▶

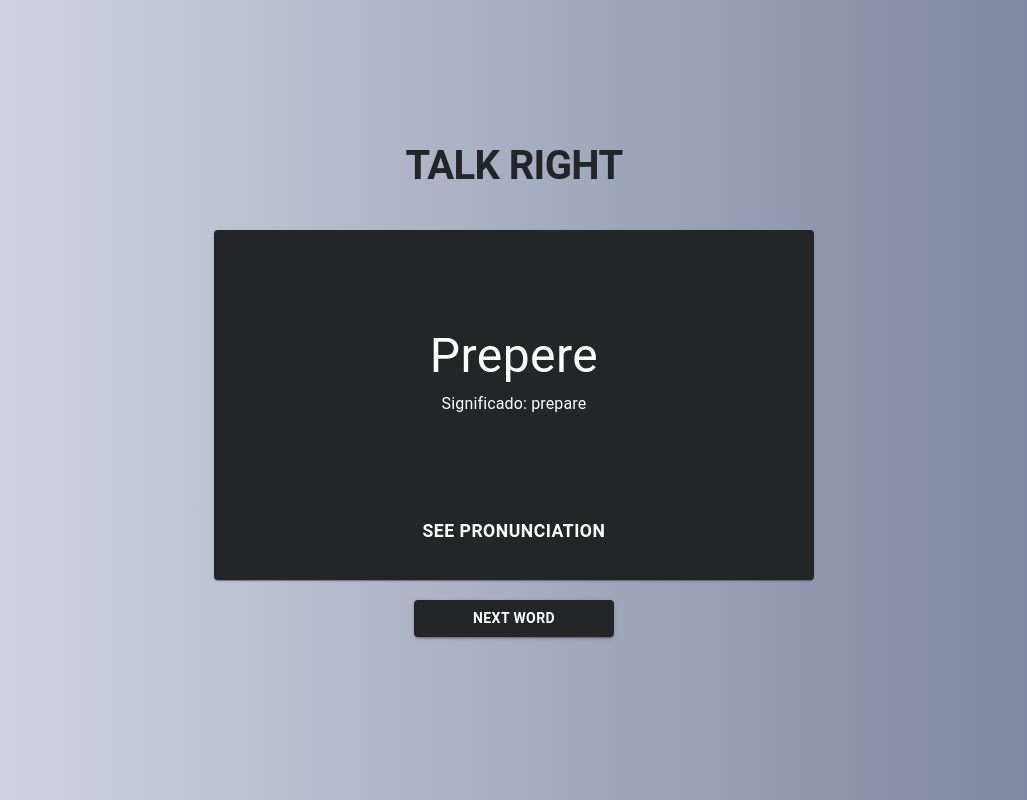
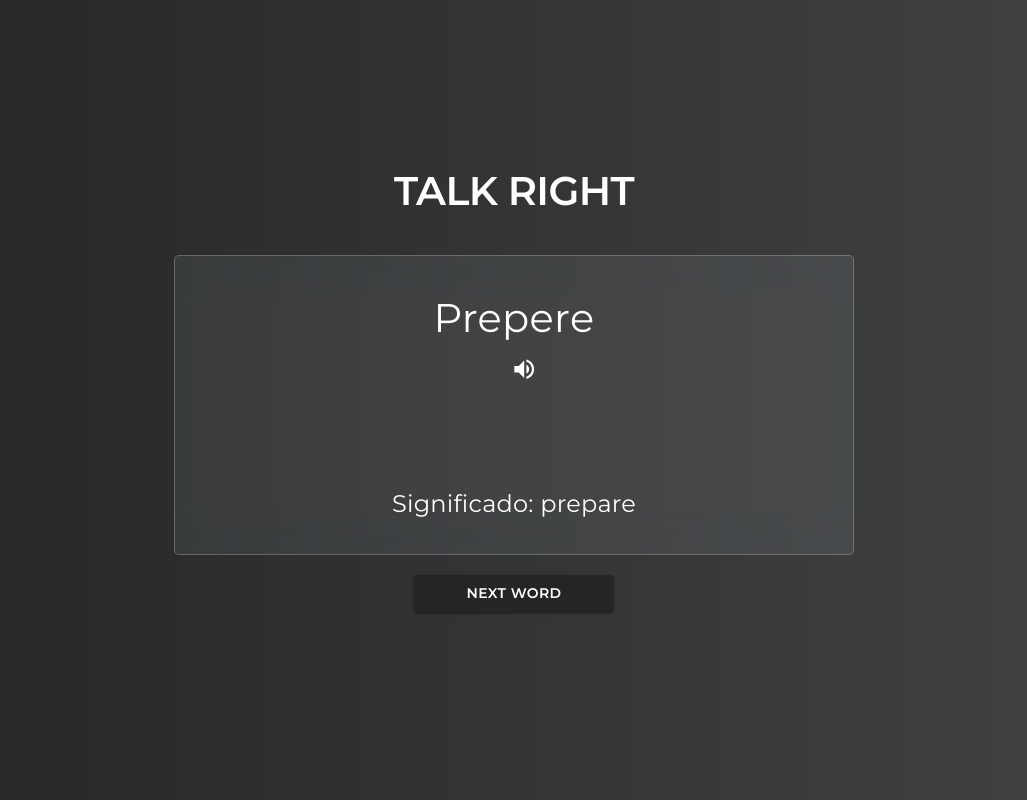
Before and after one commit to delfigica/talk-right, a React (Create React App) app: page / in a window 1280 px wide. Shown: the whole page, without its empty margins (126-1153 px from the left). Built offline with nearby package versions, Linux system fonts and the light colour scheme; no server answers.

Commit message:
new desing and add audio functionality

```diff
--- a/package.json
+++ b/package.json
@@ -11,6 +11,7 @@
     "@testing-library/jest-dom": "^5.16.5",
     "@testing-library/react": "^13.4.0",
     "@testing-library/user-event": "^13.5.0",
+    "axios": "^1.6.8",
     "git": "^0.1.5",
     "react": "^18.2.0",
     "react-dom": "^18.2.0",
--- a/src/App.js
+++ b/src/App.js
@@ -3,7 +3,6 @@ import { getWord } from "./helpers/getWord";
 import { CardWord } from "./components/CardWord";
 
 import { Box, Button, Typography } from "@mui/material";
-
 
 function App() {
   const [word, setWord] = useState({});
@@ -12,7 +11,7 @@ function App() {
   const handlerChangeWord = () => {
     let item = getWord();
     setWord(item);
-    setShowWord(true)
+    setShowWord(true);
   };
 
   useEffect(() => {
@@ -22,8 +21,8 @@ function App() {
   return (
     <Box
       sx={{
-        backgroundColor: "#757F9A",
-        background: "linear-gradient(to right, #D7DDE8, #757F9A)",
+        backgroundColor: " #232526",
+        background: "linear-gradient(to right,  #232526, #414345)",
         height: "100vh",
         display: "flex",
         flexDirection: "column",
@@ -34,12 +33,12 @@ function App() {
       <Typography
         variant="h1"
         sx={{
-          color: "#232526",
+          color: "#fff",
           fontSize: "2.5em",
           textTransform: "uppercase",
           textAlign: "center",
           marginBottom: "40px",
-          fontWeight: 600
+          fontWeight: 600,
         }}
       >
         Talk Right
--- a/src/components/CardWord.js
+++ b/src/components/CardWord.js
@@ -1,4 +1,5 @@
-import React, { useEffect } from "react";
+import React, { useEffect, useState } from "react";
+import axios from "axios";
 
 import {
   Card,
@@ -7,66 +8,95 @@ import {
   useTheme,
   useMediaQuery,
   Button,
+  IconButton,
 } from "@mui/material";
+import VolumeUpIcon from "@mui/icons-material/VolumeUp";
+export const CardWord = ({ word, showWord, setShowWord }) => {
+  const [wordApi, setWordApi] = useState({});
 
-export const CardWord = ({ word, showWord, setShowWord }) => {
-  useEffect(() => {}, [word]);
+  useEffect(() => {
+    axios
+      .get(`https://api.dictionaryapi.dev/api/v2/entries/en/${word.word}`)
+      .then((res) => {
+        let objWithAudio = res.data[0].phonetics.filter(
+          (obj) => obj.audio.length > 0
+        );
+        setWordApi(objWithAudio[0]);
+      })
+      .catch((err) => {
+        console.log(err);
+      });
+  }, [word]);
+
+  const play = () => {
+    let audio = document.getElementById("audio");
+    audio.play();
+  };
 
   const theme = useTheme();
   const laptop = useMediaQuery(theme.breakpoints.up("lg"));
+  console.log(word);
   return (
-    <Card
-      sx={
-        laptop
-          ? {
-              width: "600px",
-              height: "350px",
+    <Box
+      sx={laptop ? {
+        width: "680px",
+        height: "300px",
+        border: "1px solid  rgba(255, 255, 255, 0.222)",
+        borderRadius: "5px",
+        padding: "2em",
+        backgroundColor: "rgba(255, 255, 255, 0.074)",
+        backdropFilter: "blur(20px)",
+        textAlign: "center",
+        color: "#fff",
         display: "flex",
         flexDirection: "column",
-              alignItems: "center",
-              background: "#232526",
-              color: "white",
-            }
-          : {
-              width: "300px",
-              height: "200px",
+        justifyContent: "space-between",
+      } : {
+        width: "90%",
+        height: "300px",
+        border: "1px solid  rgba(255, 255, 255, 0.222)",
+        borderRadius: "5px",
+        padding: "2em",
+        backgroundColor: "rgba(255, 255, 255, 0.074)",
+        backdropFilter: "blur(20px)",
+        textAlign: "center",
+        color: "#fff",
         display: "flex",
-              alignItems: "center",
         flexDirection: "column",
-              justifyContent: "center",
-              background: "#232526",
-              color: 'white'
-            }
-      }
+        justifyContent: "space-between",
+      }}
     >
+      <Box>
+        <Typography sx={{ fontSize: "2.5em" }}>{word.word}</Typography>
         <Box
           sx={{
-          height: "80%",
             display: "flex",
-          flexDirection: "column",
             alignItems: "center",
             justifyContent: "center",
           }}
         >
-        <Typography sx={{ fontSize: "3em" }}>
-          {showWord ? word.word : "/" + word.pronunciation}
+          {wordApi ? (
+            <>
+              <Typography sx={{ fontSize: "1.5em", margin: "0px 10px" }}>
+                {wordApi?.text}
               </Typography>
-        <Typography sx={{ height: "10%" }}>
+              <IconButton onClick={play}>
+                <VolumeUpIcon sx={{ fontSize: "1.1em", color: "white" }} />
+                <audio id="audio" src={wordApi?.audio}></audio>
+              </IconButton>
+            </>
+          ) : (
+            <>
+              <Typography sx={{ fontSize: "1.5em", margin: "0px 10px" }}>
+                /{word.pronunciation}
+              </Typography>
+            </>
+          )}
+        </Box>
+      </Box>
+      <Typography sx={{ fontSize: "1.5em" }}>
         Significado: {word.translate}
       </Typography>
     </Box>
-      <Box>
-        <Button
-          onClick={() => {
-            setShowWord((prev) => {
-              return !prev;
-            });
-          }}
-          sx={{ color: "white", fontWeight: 600, fontSize: "1.1em" }}
-        >
-          see pronunciation
-        </Button>
-      </Box>
-    </Card>
   );
 };
--- a/src/index.css
+++ b/src/index.css
@@ -1,9 +1,12 @@
 @import url('https://fonts.googleapis.com/css2?family=Wix+Madefor+Display&display=swap');
+@import url('https://fonts.googleapis.com/css2?family=Montserrat:ital,wght@0,100..900;1,100..900&family=Overpass:ital,wght@0,100..900;1,100..900&family=Poppins:ital,wght@0,100;0,200;0,300;0,400;0,500;0,600;0,700;0,800;0,900;1,100;1,200;1,300;1,400;1,500;1,600;1,700;1,800;1,900&family=Ubuntu:ital,wght@0,300;0,400;0,500;0,700;1,300;1,400;1,500;1,700&display=swap');
+
 * {
   padding: 0;
   margin: 0;
   box-sizing: border-box;
-  font-family: 'Wix Madefor Display', sans-serif;
+  /* font-family: 'Wix Madefor Display', sans-serif; */
+  font-family: "Montserrat", sans-serif !important;
 }
 
 img {
```
Also changed, not shown: 1 other file (tests, documents, lock files or other folders). Lines whose indentation alone changed are shown as unchanged.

◀

■ Task prompt
Give back each of the records above word for word, apart from the pictures.

■ Result of the task
Before and after one commit to delfigica/talk-right, a React (Create React App) app: page / in a window 1280 px wide. Shown: the whole page, without its empty margins (126-1153 px from the left). Built offline with nearby package versions, Linux system fonts and the light colour scheme; no server answers.

Commit message:
new desing and add audio functionality

```diff
--- a/package.json
+++ b/package.json
@@ -11,6 +11,7 @@
     "@testing-library/jest-dom": "^5.16.5",
     "@testing-library/react": "^13.4.0",
     "@testing-library/user-event": "^13.5.0",
+    "axios": "^1.6.8",
     "git": "^0.1.5",
     "react": "^18.2.0",
     "react-dom": "^18.2.0",
--- a/src/App.js
+++ b/src/App.js
@@ -3,7 +3,6 @@ import { getWord } from "./helpers/getWord";
 import { CardWord } from "./components/CardWord";
 
 import { Box, Button, Typography } from "@mui/material";
-
 
 function App() {
   const [word, setWord] = useState({});
@@ -12,7 +11,7 @@ function App() {
   const handlerChangeWord = () => {
     let item = getWord();
     setWord(item);
-    setShowWord(true)
+    setShowWord(true);
   };
 
   useEffect(() => {
@@ -22,8 +21,8 @@ function App() {
   return (
     <Box
       sx={{
-        backgroundColor: "#757F9A",
-        background: "linear-gradient(to right, #D7DDE8, #757F9A)",
+        backgroundColor: " #232526",
+        background: "linear-gradient(to right,  #232526, #414345)",
         height: "100vh",
         display: "flex",
         flexDirection: "column",
@@ -34,12 +33,12 @@ function App() {
       <Typography
         variant="h1"
         sx={{
-          color: "#232526",
+          color: "#fff",
           fontSize: "2.5em",
           textTransform: "uppercase",
           textAlign: "center",
           marginBottom: "40px",
-          fontWeight: 600
+          fontWeight: 600,
         }}
       >
         Talk Right
--- a/src/components/CardWord.js
+++ b/src/components/CardWord.js
@@ -1,4 +1,5 @@
-import React, { useEffect } from "react";
+import React, { useEffect, useState } from "react";
+import axios from "axios";
 
 import {
   Card,
@@ -7,66 +8,95 @@ import {
   useTheme,
   useMediaQuery,
   Button,
+  IconButton,
 } from "@mui/material";
+import VolumeUpIcon from "@mui/icons-material/VolumeUp";
+export const CardWord = ({ word, showWord, setShowWord }) => {
+  const [wordApi, setWordApi] = useState({});
 
-export const CardWord = ({ word, showWord, setShowWord }) => {
-  useEffect(() => {}, [word]);
+  useEffect(() => {
+    axios
+      .get(`https://api.dictionaryapi.dev/api/v2/entries/en/${word.word}`)
+      .then((res) => {
+        let objWithAudio = res.data[0].phonetics.filter(
+          (obj) => obj.audio.length > 0
+        );
+        setWordApi(objWithAudio[0]);
+      })
+      .catch((err) => {
+        console.log(err);
+      });
+  }, [word]);
+
+  const play = () => {
+    let audio = document.getElementById("audio");
+    audio.play();
+  };
 
   const theme = useTheme();
   const laptop = useMediaQuery(theme.breakpoints.up("lg"));
+  console.log(word);
   return (
-    <Card
-      sx={
-        laptop
-          ? {
-              width: "600px",
-              height: "350px",
+    <Box
+      sx={laptop ? {
+        width: "680px",
+        height: "300px",
+        border: "1px solid  rgba(255, 255, 255, 0.222)",
+        borderRadius: "5px",
+        padding: "2em",
+        backgroundColor: "rgba(255, 255, 255, 0.074)",
+        backdropFilter: "blur(20px)",
+        textAlign: "center",
+        color: "#fff",
         display: "flex",
         flexDirection: "column",
-              alignItems: "center",
-              background: "#232526",
-              color: "white",
-            }
-          : {
-              width: "300px",
-              height: "200px",
+        justifyContent: "space-between",
+      } : {
+        width: "90%",
+        height: "300px",
+        border: "1px solid  rgba(255, 255, 255, 0.222)",
+        borderRadius: "5px",
+        padding: "2em",
+        backgroundColor: "rgba(255, 255, 255, 0.074)",
+        backdropFilter: "blur(20px)",
+        textAlign: "center",
+        color: "#fff",
         display: "flex",
-              alignItems: "center",
         flexDirection: "column",
-              justifyContent: "center",
-              background: "#232526",
-              color: 'white'
-            }
-      }
+        justifyContent: "space-between",
+      }}
     >
+      <Box>
+        <Typography sx={{ fontSize: "2.5em" }}>{word.word}</Typography>
         <Box
           sx={{
-          height: "80%",
             display: "flex",
-          flexDirection: "column",
             alignItems: "center",
             justifyContent: "center",
           }}
         >
-        <Typography sx={{ fontSize: "3em" }}>
-          {showWord ? word.word : "/" + word.pronunciation}
+          {wordApi ? (
+            <>
+              <Typography sx={{ fontSize: "1.5em", margin: "0px 10px" }}>
+                {wordApi?.text}
               </Typography>
-        <Typography sx={{ height: "10%" }}>
+              <IconButton onClick={play}>
+                <VolumeUpIcon sx={{ fontSize: "1.1em", color: "white" }} />
+                <audio id="audio" src={wordApi?.audio}></audio>
+              </IconButton>
+            </>
+          ) : (
+            <>
+              <Typography sx={{ fontSize: "1.5em", margin: "0px 10px" }}>
+                /{word.pronunciation}
+              </Typography>
+            </>
+          )}
+        </Box>
+      </Box>
+      <Typography sx={{ fontSize: "1.5em" }}>
         Significado: {word.translate}
       </Typography>
     </Box>
-      <Box>
-        <Button
-          onClick={() => {
-            setShowWord((prev) => {
-              return !prev;
-            });
-          }}
-          sx={{ color: "white", fontWeight: 600, fontSize: "1.1em" }}
-        >
-          see pronunciation
-        </Button>
-      </Box>
-    </Card>
   );
 };
--- a/src/index.css
+++ b/src/index.css
@@ -1,9 +1,12 @@
 @import url('https://fonts.googleapis.com/css2?family=Wix+Madefor+Display&display=swap');
+@import url('https://fonts.googleapis.com/css2?family=Montserrat:ital,wght@0,100..900;1,100..900&family=Overpass:ital,wght@0,100..900;1,100..900&family=Poppins:ital,wght@0,100;0,200;0,300;0,400;0,500;0,600;0,700;0,800;0,900;1,100;1,200;1,300;1,400;1,500;1,600;1,700;1,800;1,900&family=Ubuntu:ital,wght@0,300;0,400;0,500;0,700;1,300;1,400;1,500;1,700&display=swap');
+
 * {
   padding: 0;
   margin: 0;
   box-sizing: border-box;
-  font-family: 'Wix Madefor Display', sans-serif;
+  /* font-family: 'Wix Madefor Display', sans-serif; */
+  font-family: "Montserrat", sans-serif !important;
 }
 
 img {
```
Also changed, not shown: 1 other file (tests, documents, lock files or other folders). Lines whose indentation alone changed are shown as unchanged.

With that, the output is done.